Friday, January 21, 2011
Connecting Monet and the Still Life
Monet did his famous Haystack paintings from 1890 to 1891. He had moved to his Giverny home several years before after his years in poverty. From 1890 he concentrated on series of pictures in which he painted the same subject at different times of the day in different lights. It is said that he began to see nuances in the effect of light on his subject to the point where he started a new canvas each time the light effect changed. He was known to have as many as 100 canvases of the same motif on the go all at once. The Haystacks and the Rouen Cathedral (1891-1895) are the best known, but there are many others. (see claudemonet.org) These are very different from his early work from concept to brushwork.
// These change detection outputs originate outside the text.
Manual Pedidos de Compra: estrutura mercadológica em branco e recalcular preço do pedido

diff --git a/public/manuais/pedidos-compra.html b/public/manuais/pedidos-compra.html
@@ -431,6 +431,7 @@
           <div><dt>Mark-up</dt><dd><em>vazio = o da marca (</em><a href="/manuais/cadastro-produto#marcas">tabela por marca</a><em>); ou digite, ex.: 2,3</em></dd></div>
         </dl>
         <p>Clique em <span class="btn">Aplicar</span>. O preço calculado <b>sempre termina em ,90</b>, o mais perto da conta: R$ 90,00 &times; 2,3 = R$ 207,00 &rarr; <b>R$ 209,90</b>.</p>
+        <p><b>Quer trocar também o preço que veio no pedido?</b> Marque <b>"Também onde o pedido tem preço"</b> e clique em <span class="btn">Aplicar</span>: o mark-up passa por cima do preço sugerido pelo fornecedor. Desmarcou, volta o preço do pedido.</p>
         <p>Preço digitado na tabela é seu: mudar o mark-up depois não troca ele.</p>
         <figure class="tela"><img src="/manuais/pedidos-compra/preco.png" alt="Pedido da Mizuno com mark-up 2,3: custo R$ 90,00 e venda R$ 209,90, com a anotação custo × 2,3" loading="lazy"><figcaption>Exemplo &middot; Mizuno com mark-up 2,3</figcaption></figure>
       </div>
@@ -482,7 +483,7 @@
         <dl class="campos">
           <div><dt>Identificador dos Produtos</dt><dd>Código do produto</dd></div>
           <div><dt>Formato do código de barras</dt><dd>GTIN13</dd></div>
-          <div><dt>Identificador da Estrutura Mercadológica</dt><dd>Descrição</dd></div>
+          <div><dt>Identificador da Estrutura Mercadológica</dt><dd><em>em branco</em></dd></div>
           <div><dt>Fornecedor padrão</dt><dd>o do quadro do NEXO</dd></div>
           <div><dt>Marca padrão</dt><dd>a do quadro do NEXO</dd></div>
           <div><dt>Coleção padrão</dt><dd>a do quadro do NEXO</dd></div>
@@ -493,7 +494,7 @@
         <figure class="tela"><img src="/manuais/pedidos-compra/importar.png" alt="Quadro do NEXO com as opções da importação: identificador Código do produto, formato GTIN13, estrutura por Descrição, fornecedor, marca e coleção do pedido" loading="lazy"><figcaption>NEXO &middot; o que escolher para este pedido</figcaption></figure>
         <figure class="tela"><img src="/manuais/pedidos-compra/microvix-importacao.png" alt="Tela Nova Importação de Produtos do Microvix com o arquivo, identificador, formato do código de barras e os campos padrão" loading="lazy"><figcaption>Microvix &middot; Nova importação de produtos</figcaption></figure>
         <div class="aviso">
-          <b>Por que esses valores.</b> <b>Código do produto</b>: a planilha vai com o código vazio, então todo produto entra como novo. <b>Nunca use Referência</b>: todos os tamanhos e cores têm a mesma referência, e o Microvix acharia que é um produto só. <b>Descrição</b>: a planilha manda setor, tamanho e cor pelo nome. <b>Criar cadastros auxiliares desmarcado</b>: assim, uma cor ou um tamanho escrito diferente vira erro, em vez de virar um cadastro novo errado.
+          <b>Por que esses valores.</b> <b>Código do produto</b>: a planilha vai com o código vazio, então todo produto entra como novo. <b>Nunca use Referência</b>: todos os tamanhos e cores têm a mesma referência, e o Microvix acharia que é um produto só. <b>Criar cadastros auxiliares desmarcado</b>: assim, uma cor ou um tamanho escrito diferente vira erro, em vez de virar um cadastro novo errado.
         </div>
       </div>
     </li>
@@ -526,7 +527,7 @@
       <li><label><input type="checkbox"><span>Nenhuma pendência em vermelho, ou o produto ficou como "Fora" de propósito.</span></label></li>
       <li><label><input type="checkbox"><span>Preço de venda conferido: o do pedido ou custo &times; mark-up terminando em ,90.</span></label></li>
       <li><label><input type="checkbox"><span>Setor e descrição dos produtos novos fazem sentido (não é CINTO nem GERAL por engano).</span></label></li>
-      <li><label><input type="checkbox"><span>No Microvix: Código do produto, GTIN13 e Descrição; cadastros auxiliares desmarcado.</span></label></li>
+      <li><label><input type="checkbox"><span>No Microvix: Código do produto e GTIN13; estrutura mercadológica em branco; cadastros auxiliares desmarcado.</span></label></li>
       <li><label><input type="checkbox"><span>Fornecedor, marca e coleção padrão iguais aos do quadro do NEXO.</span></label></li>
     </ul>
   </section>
Have a look at a few of the Haystack images.
Haystack - Pink and Blue
Haystack - Sun in the Mist
Haystack - Sunset
Haystack - Frost Effect
Haystack - Morning Effect
When you take these apart, you find that some were underpainted with a brilliant green. Now, recall this.....
The block studies were conceived by Hawthorne and Hensche. They were in pursuit of finding a way of getting one's eye to see what Monet saw. You can see the connection. Cezanne said of Monet "he is only an eye, but what an eye". Of course Cezanne was going in a totally different direction from Monet.